We took advantage of beds as well as balcony to rest up before dinner, and by 8:00pm decided that we’d bounced back somewhat. We took a stroll on the seawall, watching the waves crash on the rocks that lined the shore a little way out. We ate at the Fanári (‘Lighthouse’) taverna, just around the corner from the Idéon. Like many seaside restaurants in Crete, its kitchen and indoor dining room is on the landward side of the street, and on the seaward side is a tented dining area where, when the weather allows, as it did this night, most people eat. (I should add that the weather allowed mainly because a clear plastic curtain was partially closed to keep the wind off while permitting at least some of the seaside ambience to get in.) The waiters have to dodge traffic to carry food and dishes back and forth. I don’t know how this works out during the high season, but things were fairly quiet now.

Seated next to the seawall and sheltered by the plastic curtain, we began by sharing saganáki made with graviéra cheese and a “Cretan salad” whose ingredients were mixed greens (wild from the mountain) called tsitsirísta, tomatoes, graviéra cheese, and balsamic dressing.
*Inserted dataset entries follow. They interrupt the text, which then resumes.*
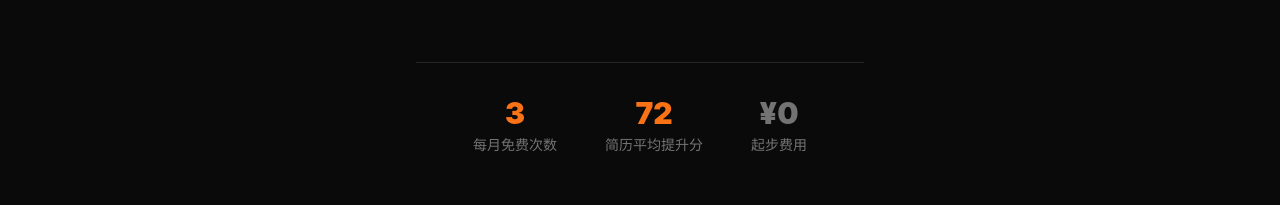
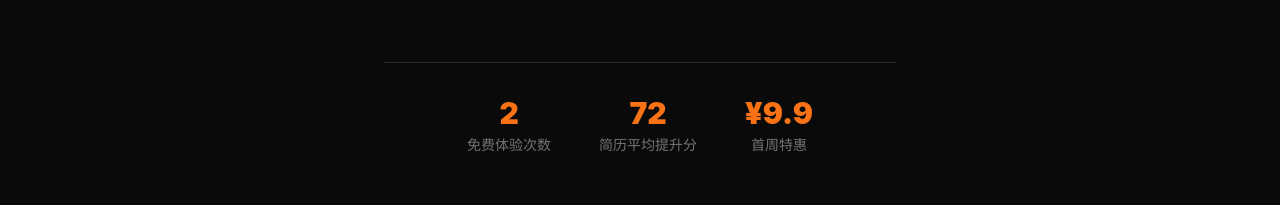
Before and after one commit to Bluewewewewe/milv-resume, a Next.js app: page / in a window 1280 px wide. Shown: the part 644-849 px from the top of the page. Built offline with nearby package versions, Linux system fonts and the light colour scheme.

Commit message:
feat: 新定价方案(免费2次/周卡¥19.9/月卡¥49/季卡¥99)

```diff
--- a/src/app/page.tsx
+++ b/src/app/page.tsx
@@ -245,10 +245,10 @@ export default function Home() {
               了解流程
             </a>
           </div>
-          <div className="flex justify-center gap-12 mt-16 pt-8 border-t border-border max-w-md mx-auto">
-            <div className="text-center"><div className="text-3xl font-black text-brand">3</div><div className="text-text-muted text-sm mt-1">每月免费次数</div></div>
+          <div className="flex justify-center gap-12 mt-16 pt-8 border-t border-border max-w-lg mx-auto">
+            <div className="text-center"><div className="text-3xl font-black text-brand">2</div><div className="text-text-muted text-sm mt-1">免费体验次数</div></div>
             <div className="text-center"><div className="text-3xl font-black text-brand">72</div><div className="text-text-muted text-sm mt-1">简历平均提升分</div></div>
-            <div className="text-center"><div className="text-3xl font-black text-text-muted">¥0</div><div className="text-text-muted text-sm mt-1">起步费用</div></div>
+            <div className="text-center"><div className="text-3xl font-black text-brand">¥9.9</div><div className="text-text-muted text-sm mt-1">首周特惠</div></div>
           </div>
         </div>
       </section>
@@ -329,7 +329,7 @@ export default function Home() {
           </button>
 
           {user && user.plan === 'free' && (
-            <p className="text-center text-text-muted text-sm mt-3">剩余免费次数: {user.remainingQuota}/3</p>
+            <p className="text-center text-text-muted text-sm mt-3">剩余免费次数: {user.remainingQuota}/2</p>
           )}
         </div>
       </section>
@@ -339,14 +339,16 @@ export default function Home() {
 
       {/* 定价 */}
       <section id="pricing" className="py-20 px-6 bg-surface-card/50">
-        <div className="max-w-4xl mx-auto">
-          <h2 className="text-3xl font-bold text-center mb-4">简单透明的定价</h2>
-          <p className="text-text-muted text-center mb-14">先免费体验，有效果再付费</p>
-          <div className="grid md:grid-cols-3 gap-6">
-            <PriceCard plan="free" price="¥0" desc="每月3次免费" features={['3次/月AI分析', '基础优化建议', '关键词检查']} current={user?.plan === 'free'} />
-            <PriceCard plan="annual" price="¥99" desc="/年" features={['无限次AI分析', '深度优化报告', 'JD精准匹配', '改写示例', '优先客服']} current={user?.plan === 'annual'} highlight />
-            <PriceCard plan="lifetime" price="¥199" desc="一次买断" features={['所有年度权益', '永久使用', '新功能优先体验']} current={user?.plan === 'lifetime'} />
+        <div className="max-w-5xl mx-auto">
+          <h2 className="text-3xl font-bold text-center mb-4">按需选择，灵活付费</h2>
+          <p className="text-text-muted text-center mb-14">先免费体验，有效果再升级</p>
+          <div className="grid md:grid-cols-4 gap-5">
+            <PriceCard plan="free" price="¥0" desc="体验" features={['2次AI分析', '基础优化建议', '关键词检查']} current={user?.plan === 'free'} />
+            <PriceCard plan="weekly" price="¥19.9" desc="/周" features={['15次AI分析', '深度优化报告', 'JD精准匹配', '改写示例']} current={user?.plan === 'weekly'} />
+            <PriceCard plan="monthly" price="¥49" desc="/月" features={['50次AI分析', '全部优化功能', 'JD精准匹配', '改写示例', '优先客服']} current={user?.plan === 'monthly'} highlight badge="最受欢迎" />
+            <PriceCard plan="quarterly" price="¥99" desc="/季" features={['120次AI分析', '全部优化功能', '求职全周期覆盖', '新功能优先体验']} current={user?.plan === 'quarterly'} badge="最划算" />
           </div>
+          <p className="text-center text-text-muted text-sm mt-8">💡 首次用户专享：周卡仅 ¥9.9，体验后再决定</p>
         </div>
       </section>
 
@@ -476,12 +478,12 @@ function AnalysisReport({ result }: { result: AnalysisResult }) {
   )
 }
 
-function PriceCard({ plan, price, desc, features, current, highlight }: { plan: string; price: string; desc: string; features: string[]; current: boolean; highlight?: boolean }) {
+function PriceCard({ plan, price, desc, features, current, highlight, badge }: { plan: string; price: string; desc: string; features: string[]; current: boolean; highlight?: boolean; badge?: string }) {
   return (
     <div className={`rounded-2xl p-6 border transition-all ${highlight ? 'border-brand bg-brand/5 scale-105' : 'border-border bg-surface-card'}`}>
-      {highlight && <div className="text-center mb-3"><span className="bg-brand text-white text-xs px-3 py-1 rounded-full font-medium">推荐</span></div>}
+      {badge && <div className="text-center mb-3"><span className="bg-brand text-white text-xs px-3 py-1 rounded-full font-medium">{badge}</span></div>}
       <div className="text-center mb-6">
-        <h3 className="font-bold text-lg mb-1">{plan === 'free' ? '免费版' : plan === 'annual' ? '年度会员' : '终身会员'}</h3>
+        <h3 className="font-bold text-lg mb-1">{plan === 'free' ? '免费体验' : plan === 'weekly' ? '周卡' : plan === 'monthly' ? '月卡' : '季卡'}</h3>
         <div className="flex items-baseline justify-center gap-1"><span className="text-4xl font-black">{price}</span><span className="text-text-muted text-sm">{desc}</span></div>
       </div>
       <ul className="space-y-3 mb-6">{features.map((f) => <li key={f} className="text-text-secondary text-sm flex items-center gap-2"><span className="text-brand">✓</span>{f}</li>)}</ul>
```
For a main course, I had a whole fish: gray snapper (called tsipoúri) from which I removed the bones myself, fortunately not a hard job. Rice went with it. Dorothea had baked stuffed eggplant topped with cheese—both mizíthra and graviéra—and a side order of rice to eat with it. All the food was good, and the salad—like most we’d had in Crete—was transcendant. We shared a half-liter of house white wine, mildly resinated and quite pleasant. To finish up, they brought us chunks of watermelon.

A fine finish to an occasionally difficult day.